But Schroen's second goal early in the second half more or less put paid to this contest, and even though North kept coming, the gulf in class was too great. Schroen got his hat-trick, allowing Milos Lujic to be subbed off early for Stefan Zinni, as well as giving Tim Mala and Bhardi Hysolli some game time. Depth is just one of the differences between the haves and have-nots of this league, and we're fortunate to have some. The highlight of the afternoon was undoubtedly Matthew Foschini getting forward and scoring our fifth goal of the afternoon, and just as notably his first for the club in his nearly sixty match stint - which he celebrated with gusto. He then somehow sent a header from inside the six yard box over the bar.

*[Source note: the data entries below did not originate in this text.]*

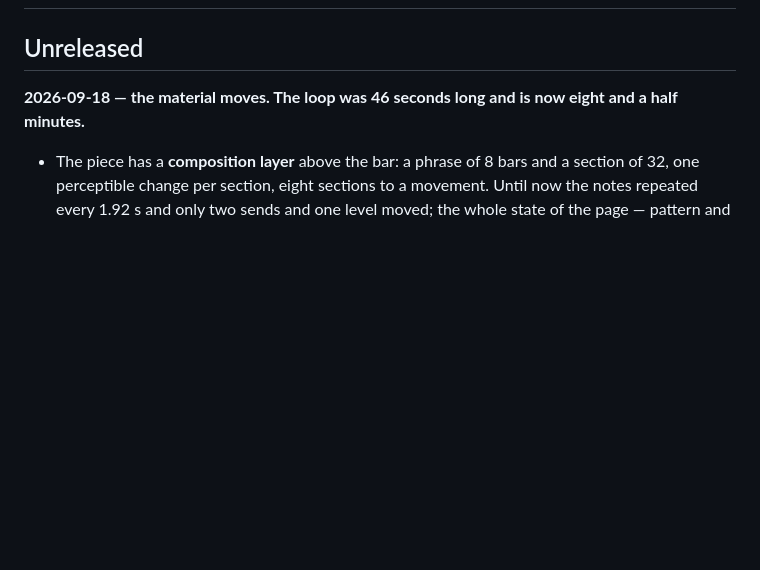
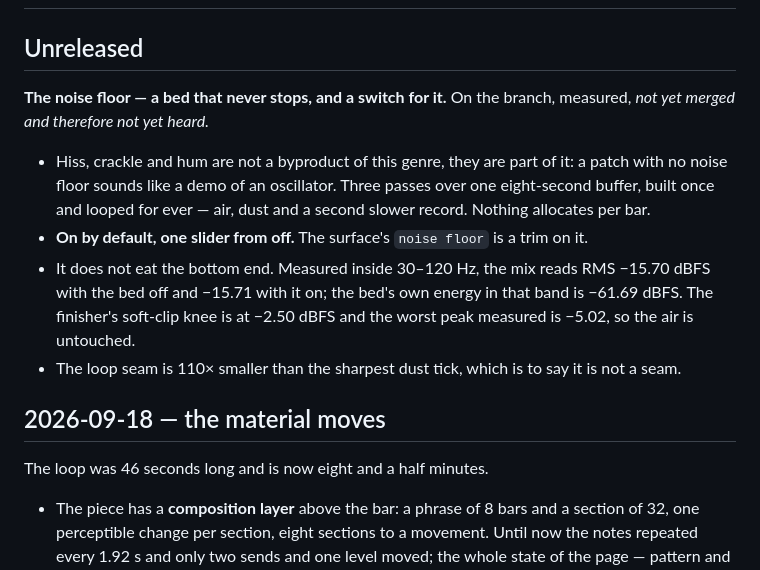
Before and after one commit to Witzman/dubsession, a Markdown page: CHANGELOG.md, the part around one of its changes. Rendered like a GitHub page; blank space fills up the shorter version.

```diff
--- a/CHANGELOG.md
+++ b/CHANGELOG.md
@@ -2,8 +2,25 @@
 
 ## Unreleased
 
-**2026-09-18 — the material moves. The loop was 46 seconds long and is now
-eight and a half minutes.**
+**The noise floor — a bed that never stops, and a switch for it.**
+On the branch, measured, *not yet merged and therefore not yet heard.*
+
+- Hiss, crackle and hum are not a byproduct of this genre, they are part
+  of it: a patch with no noise floor sounds like a demo of an oscillator.
+  Three passes over one eight-second buffer, built once and looped for
+  ever — air, dust and a second slower record. Nothing allocates per bar.
+- **On by default, one slider from off.** The surface's `noise floor` is a
+  trim on it.
+- It does not eat the bottom end. Measured inside 30–120 Hz, the mix reads
+  RMS −15.70 dBFS with the bed off and −15.71 with it on; the bed's own
+  energy in that band is −61.69 dBFS. The finisher's soft-clip knee is at
+  −2.50 dBFS and the worst peak measured is −5.02, so the air is untouched.
+- The loop seam is 110× smaller than the sharpest dust tick, which is to
+  say it is not a seam.
+
+## 2026-09-18 — the material moves
+
+The loop was 46 seconds long and is now eight and a half minutes.
 
 - The piece has a **composition layer** above the bar: a phrase of 8 bars and a
   section of 32, one perceptible change per section, eight sections to a
```
Also changed, not shown: other parts of CHANGELOG.md (+1 -1 lines).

I think everyone felt we could've, and perhaps should've come out of this game with an extra goal or two, but we also came close to conceding on a couple of occasions, so the four goal win is not a letdown by any stretch of the imagination. With regards the race for top spot, the Bergers managed to edge past the Knights 1-0 this afternoon, so we're still three points behind - but at least we made up some of the goal difference we gave up last week. We're now on +21 to Heidelberg's +23.

Yes, it's true: Joe Gorman, South of the Border's 4th or 5th biggest fan, has
a book coming out about Australian soccer, the NSL, multiculturalism,
 and why promotion/relegation in Australian soccer will probably never
 happen. It's also got curmudgeons, and is out on July 31st via UQP.
Next game
Away to Melbourne Knights on Friday; or in other words, just an average Friday night out for me in 2017. The Knights are still in relegation playoff danger, but it's a 'derby' and they've seemingly turned a bit of a corner the last couple of weeks. The squad rotation and horses for courses approaches used in recent weeks might be in for an interesting time - one would expect Eagar to come back into the side, but Schroen's hat-trick - even if two of those goals were from a couple of yards out against lowly opposition - do in theory at least provide somewhat of a selection headache.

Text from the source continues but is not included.